According to this op-ed, the city of Los Angeles is implementing a sweeping, yet almost completely unpublicized, effort to give historic status to tens-of-thousands of homes and properties across the city, without ever telling anyone about it.
The cuts mean that China is on target to meet its coal power generation limit for year 2020. But even with the cancellations, China will have surplus coal power resulting in underutilization of renewable power due to preference for coal by utilities.
Seattle, which will be losing it's bikeshare program after just over two years, may wish to have San Francisco's problem: a second bikeshare company wants to enter the marketplace, though without permits.
The 4.6-mile subway operates like some AirTrains in the U.S. that automatically whisk travelers between airport terminals without drivers and with platform screen doors at stations for enhanced safety. Where is the new line located?

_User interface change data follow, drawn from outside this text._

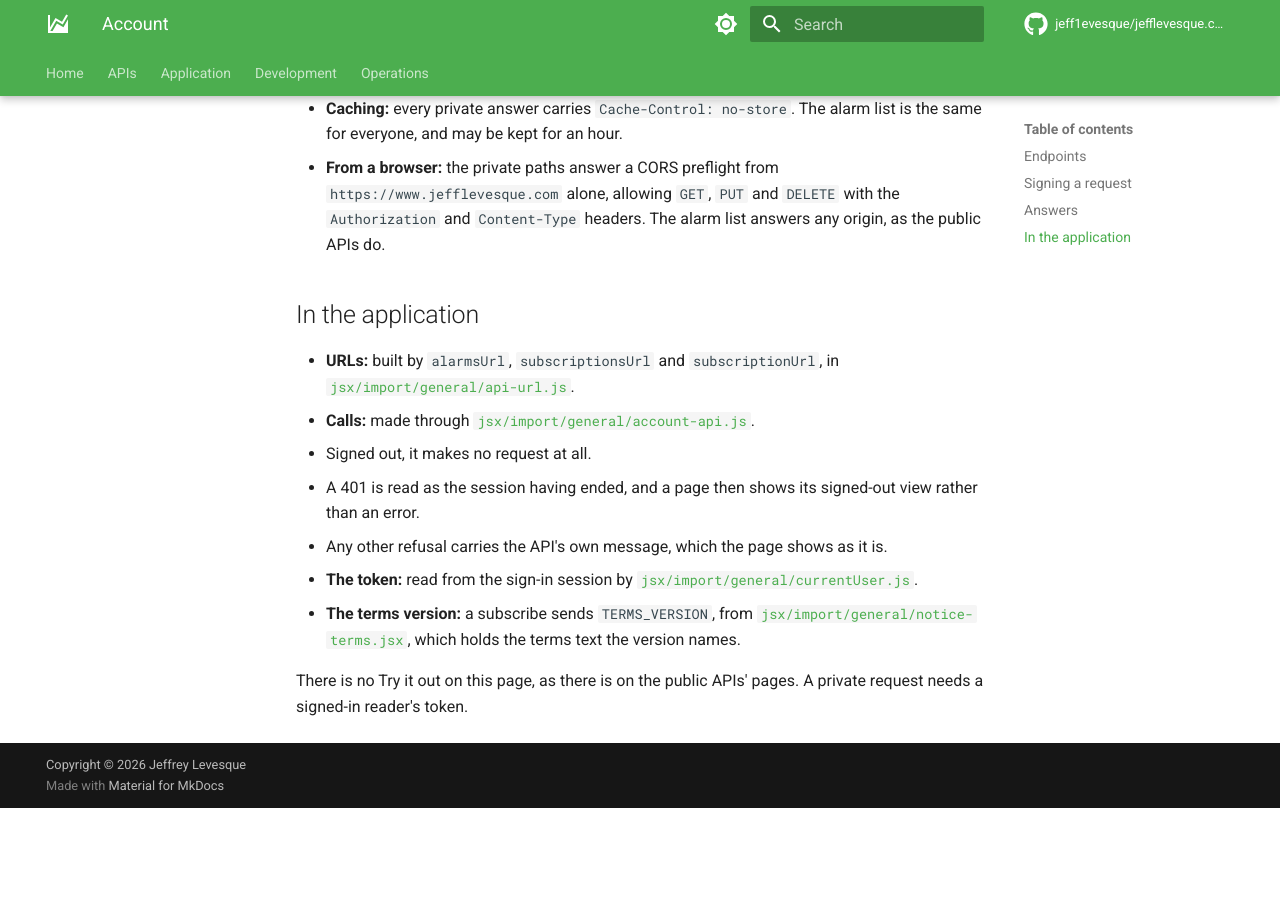
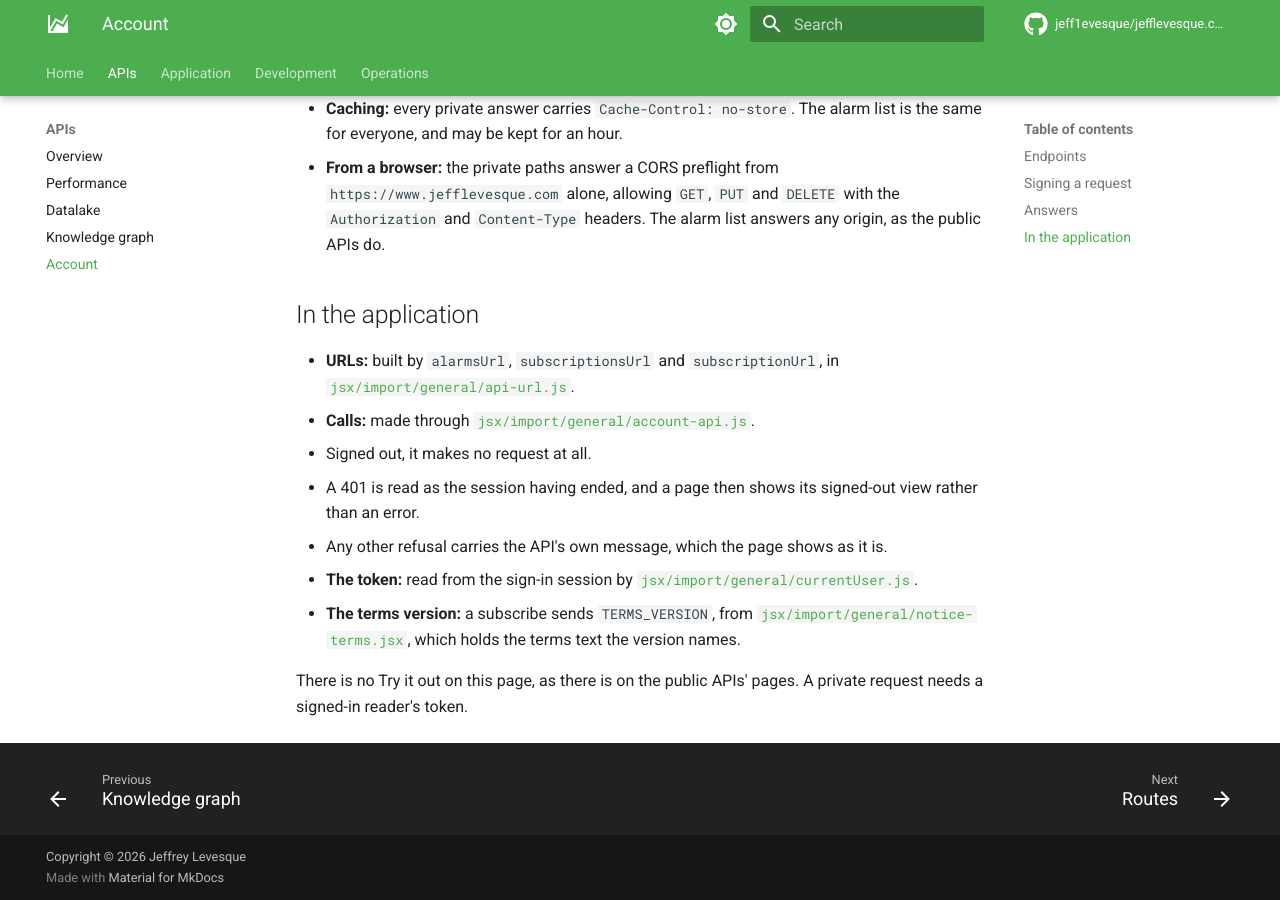
Before and after one commit to jeff1evesque/jefflevesque.com, an MkDocs documentation site: the page built from documentation/api/account.md, in a window 1280 px wide and 900 px high, scrolled down 2197 px. Built offline with MkDocs 1.6.1 and Material for MkDocs 9.7.7, drawn with Linux system fonts in a browser that asks for light colours; comment, search, counter and statistics services are not loaded; before the commit the page ends 3005 px from its top, so only the background shows below that.

Commit message:
#121: mkdocs.yml, Account under APIs

```diff
--- a/mkdocs.yml
+++ b/mkdocs.yml
@@ -132,6 +132,7 @@ nav:
       - Performance: api/performance.md
       - Datalake: api/datalake.md
       - Knowledge graph: api/knowledge-graph.md
+      - Account: api/account.md
   - Application:
       - Routes: application/routes.md
       - Architecture: application/architecture.md
```
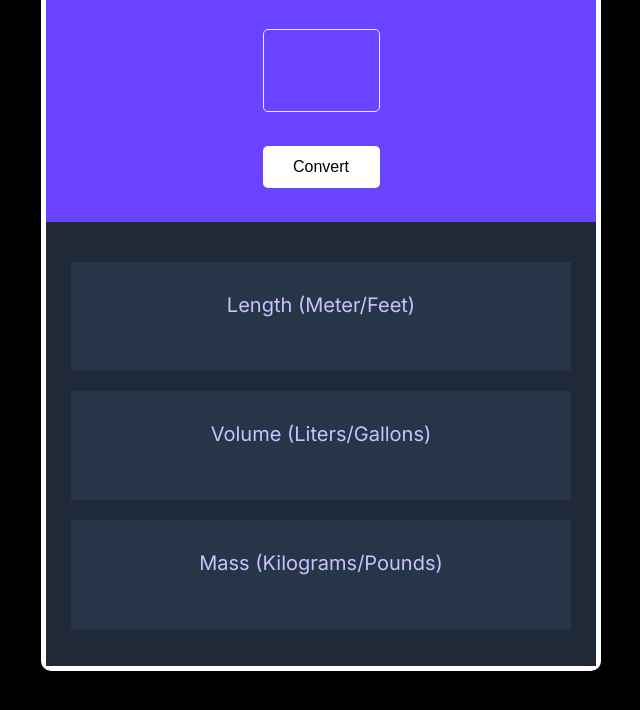
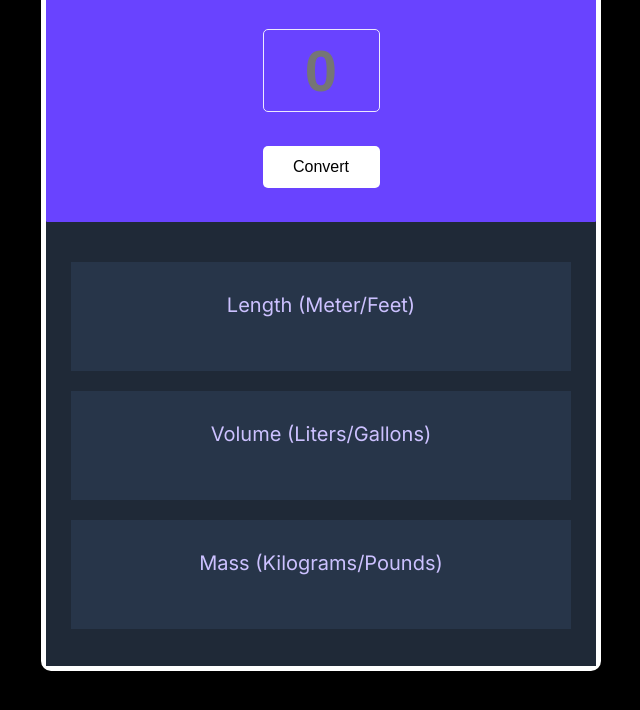
Before and after one commit to SCPassion/UnitConvertor, a plain HTML site: page index.html in a window 1280 px wide. Shown: the part 118-828 px from the top of the page, without its empty margins (319-959 px from the left). Drawn offline with Linux system fonts and the light colour scheme; a web font is replaced by a local one.

Commit message:
Add placeholder to the input field

```diff
--- a/index.html
+++ b/index.html
@@ -9,7 +9,7 @@
 
         <div id="intro">
             <h1>Metric/Imperial Unit Conversion</h1>
-            <input type="text" id="input-field">
+            <input type="text" id="input-field" placeholder="0">
             <button id="convert-btn">Convert</button>
         </div>
 
```
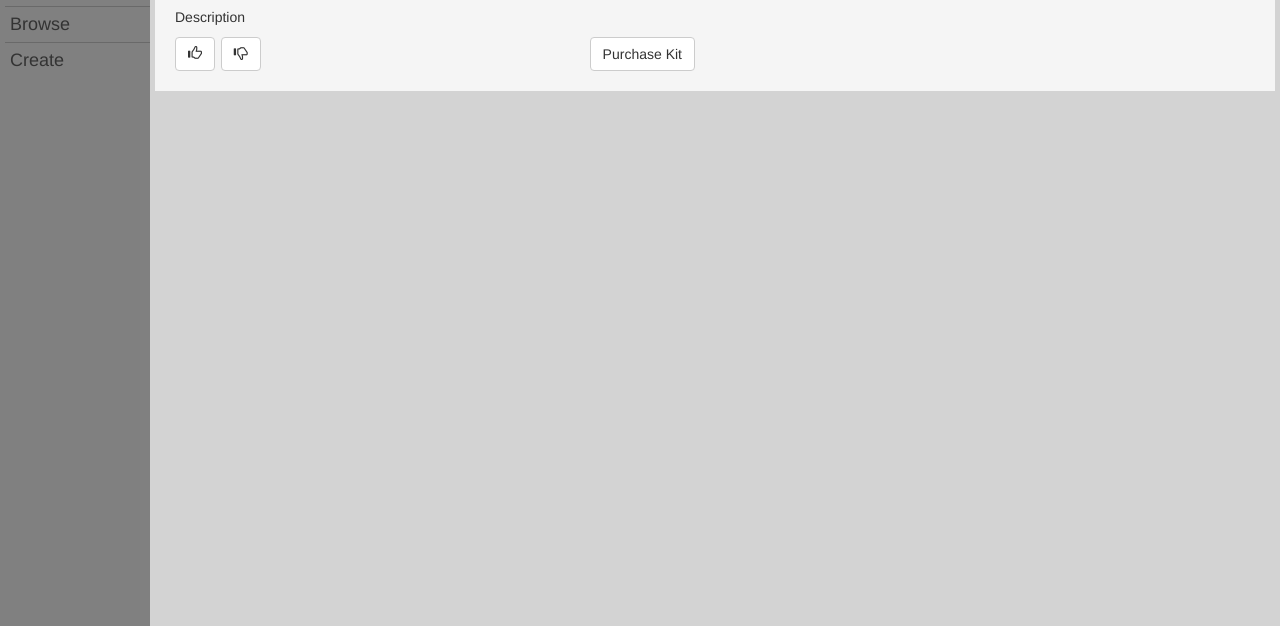
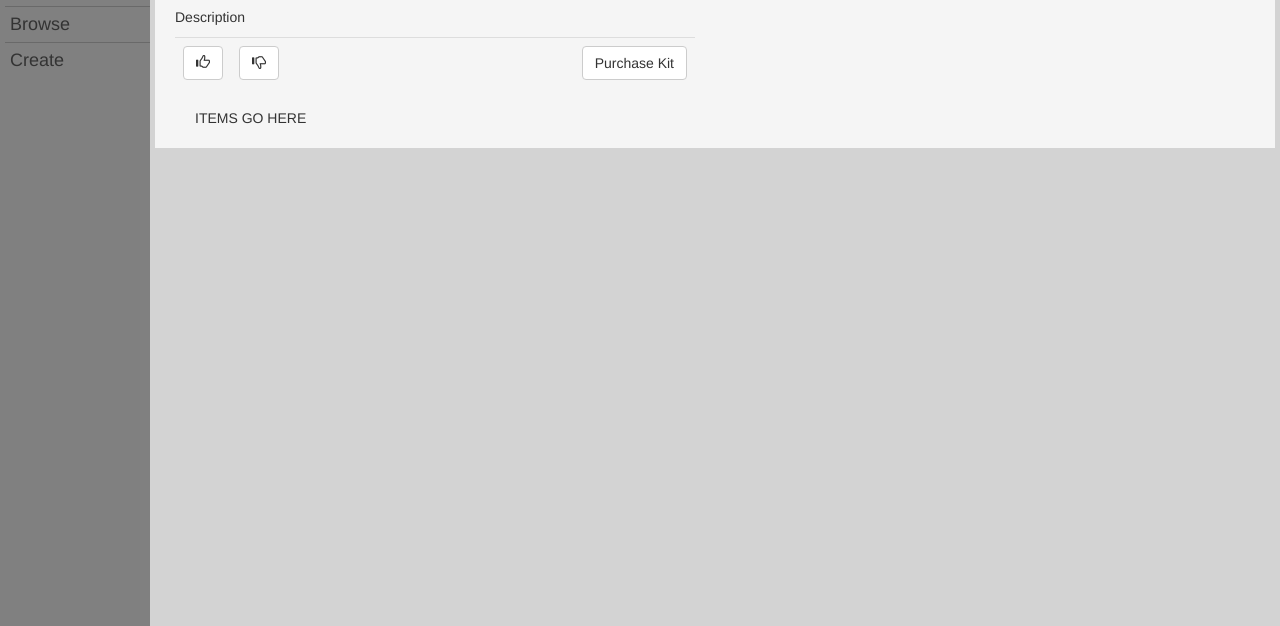
Before and after one commit to mitchwadair/StarterKit, a website: page kits/view.html in a window 1280 px wide. Shown: the part 174-800 px from the top of the page. Drawn offline with nearby package versions, Linux system fonts and the light colour scheme.

Commit message:
fixes some small-screen issues on view

```diff
--- a/kits/view.html
+++ b/kits/view.html
@@ -58,7 +58,7 @@
         <div id="underHeaderContainer" class="row" style="position: absolute; display: flex; width: 100%; height: 90%">
             <div id="sideMenu" style="padding-left: 5px; background-color: grey; height: 100%; overflow: hidden"></div>
 
-            <div id="contentContainer" class="col-sm-12 clearfix" style="padding: 5px; background-color: lightgrey; height: 100%; overflow-y: scroll">
+            <div id="contentContainer" class="col-xs-12" style="padding: 5px; background-color: lightgrey; height: 100%; overflow-y: scroll">
                 <button type="button" id="menuToggleButton" class="btn btn-default" style="float: left">
                     <span class="glyphicon glyphicon-menu-hamburger"></span>
                 </button><br>
@@ -67,7 +67,24 @@
                         <div id="kitInfo" class="col-sm-6" style="padding-left: 20px; padding-right: 20px; padding-bottom: 20px">
                             <h3 id="kitName">Name <small id="kitTotalPrice">$1337</small></h3>
                             <p id="kitDescription">Description</p>
-                            <div class="row">
+                            <table class="table table-responsive" style="border: none">
+                                <tr>
+                                    <td style="width: 1%">
+                                        <button id="kitUpvote" class="btn btn-default">
+                                            <span class="glyphicon glyphicon-thumbs-up"><span>
+                                        </button>
+                                    </td>
+                                    <td style="width: 1%">
+                                        <button id="kitDownvote" class="btn btn-default">
+                                            <span class="glyphicon glyphicon-thumbs-down"><span>
+                                        </button>
+                                    </td>
+                                    <td style="width: 98%; text-align: right">
+                                        <button id="kitPurchase" class="btn btn-default">Purchase Kit</button>
+                                    </td>
+                                </tr>
+                            </table>
+                            <!--<div class="row">
                                 <div class="col-xs-1">
                                     <button id="kitUpvote" class="btn btn-default">
                                         <span class="glyphicon glyphicon-thumbs-up"><span>
@@ -79,11 +96,10 @@
                                     </button>
                                 </div>
                                 <div class="col-xs-10">
-                                    <button id="kitPurchase" class="btn btn-default" style="float: right">Purchase Kit</button>
+                                    <button id="kitPurchase" class="btn btn-default">Purchase Kit</button>
                                 </div>
-
                             </div>
-                        </div>
+                        </div>-->
                         <div id="kitItems" class="col-sm-6" style="padding-left: 20px; padding-right: 20px">
                             ITEMS GO HERE
                         </div>
```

October 5 was an historic day, hailed President Obama, as nations responsible for emitting more than 55 percent of world carbon emissions have now signed the Paris climate agreement, the threshold needed for the accord to take effect in 30 days.
Chinese developers are pouring money into high-rise housing projects in Los Angeles. But will these be pieds-a-terre for absent buyers? And how are developers dealing with the American regulatory environment?
After a period of modernization and urban growth unrivaled in human history, several forces promise a slump, or at least a slowing. Maybe it's time to improve existing cities, not keep building new ones.
The study by the Paris-based International Energy Agency finds a direct connection to the energy industry. Credit goes to IEA executive director Fatih Birol for expanding the organization's mission beyond its traditional purpose, energy security.
The latest from China: a concept for street-straddling buses that cars could pass underneath. The giant vehicles could improve worsening traffic and already-dire pollution levels, taking the place of many conventional buses.
When a watchdog group partnered with MIT to install trackers on a batch of e-waste, the results were sobering. Much of the haul left the country, ending up in Asian junkyards where unknowing workers are exposed to toxic substances.